Fonseca FotographyMay 1, 2012 at 9:24 pm
Amazing story and photos! Thank you for sharing. I moved to the Heights from the Bronx in the late 90’s. The 168th Street and Broadway photo with everybody in the streets is Crazy! #Melee
adminMay 1, 2012 at 9:26 pm
Thanks for the comment. Those were some real crazy days. Can you believe it was 20 years ago?
DhidFebruary 17, 2013 at 1:40 am
Kiko Garcia was my uncle I was just 3 years old when this all happened. It was great to come across this post and see for myself exactly what happens during that horrible time. Thank you
RubyMay 20, 2013 at 3:14 pm
I love this neighborhood and its people. Thank you for sharing this infomation thats lets me know my new home and neighbors better.
Tee163November 30, 2014 at 11:32 am
I have actuall video from this day that i recorded myself ….it was crazy
JaniniNovember 30, 2014 at 3:06 pm
I remember this when they kill dagoberto well the police drop him from the roof all hell broke loss it was already loss because they kill kiko now it was two person in less the 1 week.
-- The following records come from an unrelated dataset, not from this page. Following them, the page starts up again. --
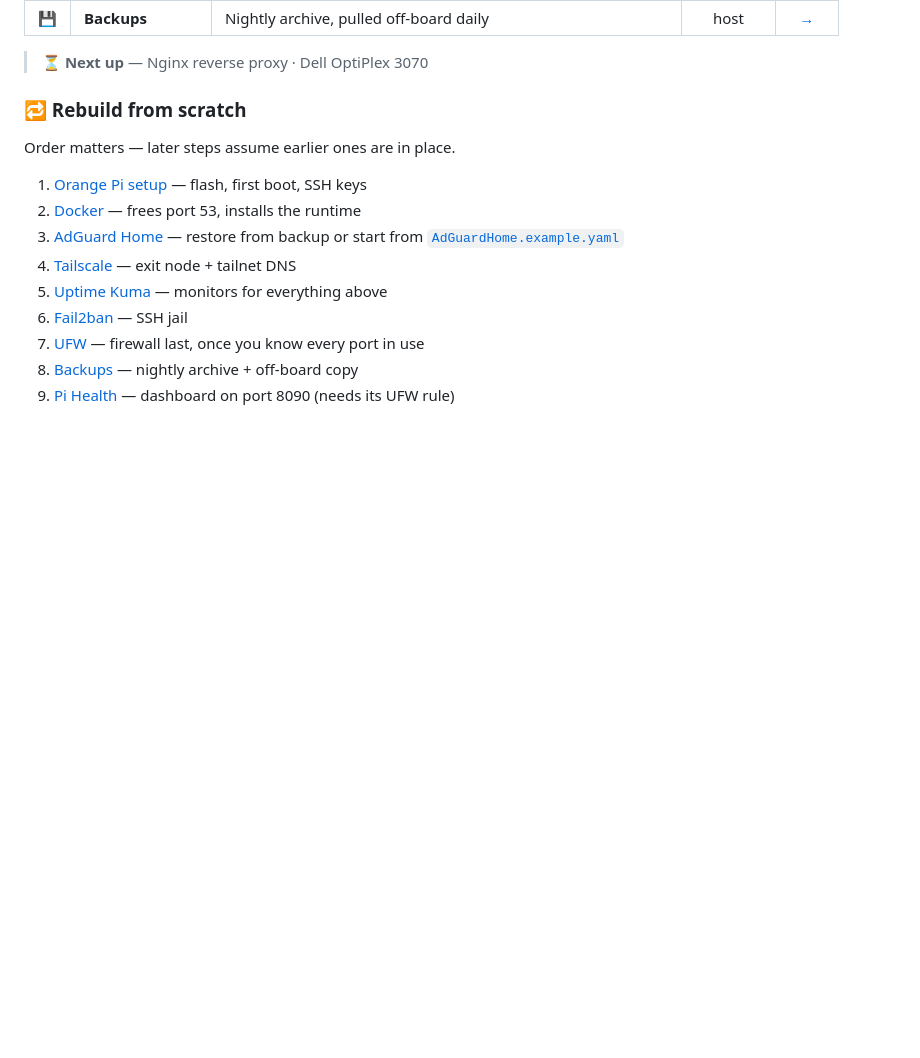
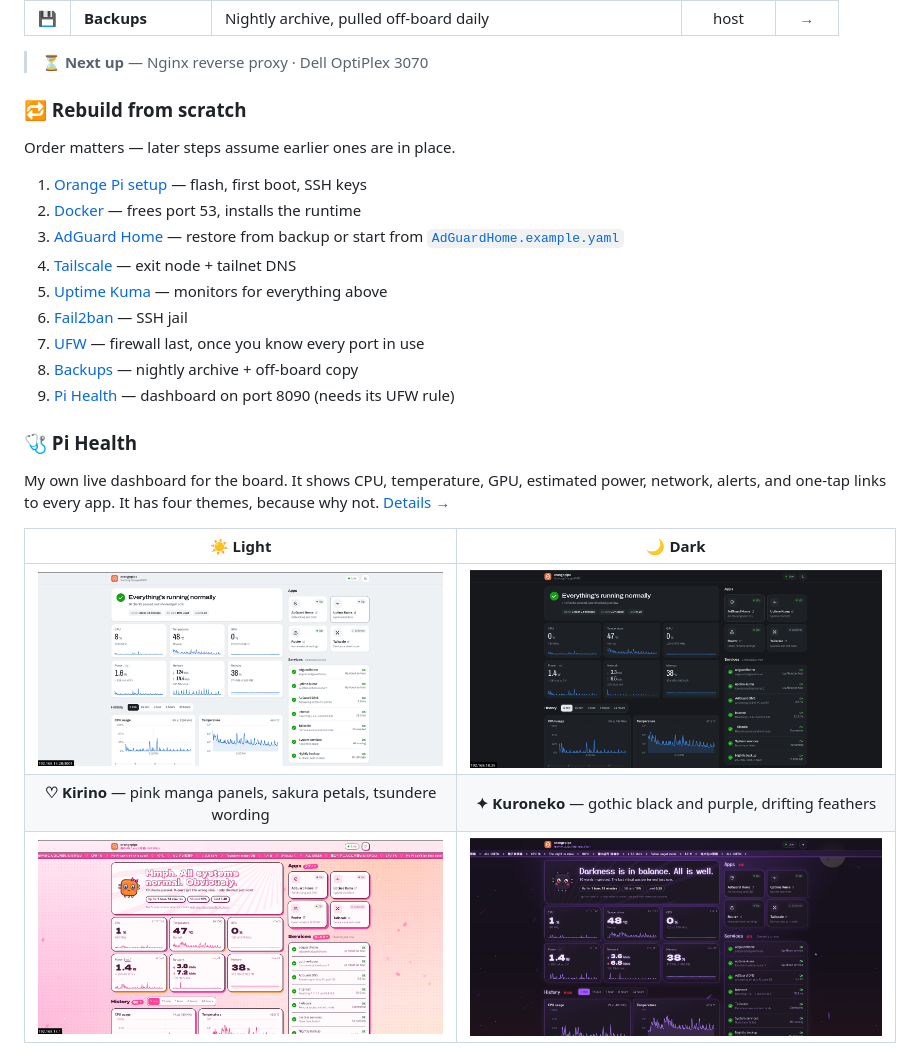
Before and after one commit to ChesterFritz/Home-Lab-Project, a Markdown page: README.md, the part around the change. Rendered like a GitHub page; pictures changed too: assets/screenshots/pi-health-dark.png (added), assets/screenshots/pi-health-kirino.png (added), assets/screenshots/pi-health-kuroneko.png (added); blank space fills up the shorter version.

```diff
--- a/README.md
+++ b/README.md
@@ -69,6 +69,16 @@ Order matters — later steps assume earlier ones are in place.
 8. [Backups](configs/backup/README.md) — nightly archive + off-board copy
 9. [Pi Health](apps/pi-health/README.md) — dashboard on port 8090 (needs its UFW rule)
 
+### 🩺 Pi Health
+
+My own live dashboard for the board. It shows CPU, temperature, GPU, estimated power, network, alerts, and one-tap links to every app. It has four themes, because why not. [Details →](apps/pi-health/README.md)
+
+| ☀️ Light | 🌙 Dark |
+|:-:|:-:|
+| ![Pi Health, Light theme](assets/screenshots/pi-health-light.png) | ![Pi Health, Dark theme](assets/screenshots/pi-health-dark.png) |
+| **♡ Kirino** — pink manga panels, sakura petals, tsundere wording | **✦ Kuroneko** — gothic black and purple, drifting feathers |
+| ![Pi Health, Kirino theme](assets/screenshots/pi-health-kirino.png) | ![Pi Health, Kuroneko theme](assets/screenshots/pi-health-kuroneko.png) |
+
 <div align="center">
 
 ![Status dashboard](assets/status-dashboard.png)
```
Also changed, not shown: apps/pi-health/README.md (+6 -0 lines).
I was a little girl maybe 7-8 years old I still remember my mom took my grandfather construction work close that was navy blue she made a doll of pills and clothes and they burn it down in 172st. It was a crazy time I remember my two brother throwing things to the cops because they kill their best friends Dago. thanks for the post. I just show it to my mom.
JaniniNovember 30, 2014 at 3:06 pm
DarleneDecember 3, 2014 at 12:18 am
Jose “Kiko” Garcia was my uncle. He was my fathers brother and until this day is a very sensitive topic for our family. It’s great to see all these pictures from that era.
James BosleyMay 2, 2015 at 10:41 pm
I wonder if any of the cops who had to respond to the riots were from the hood.
Food for screenplay.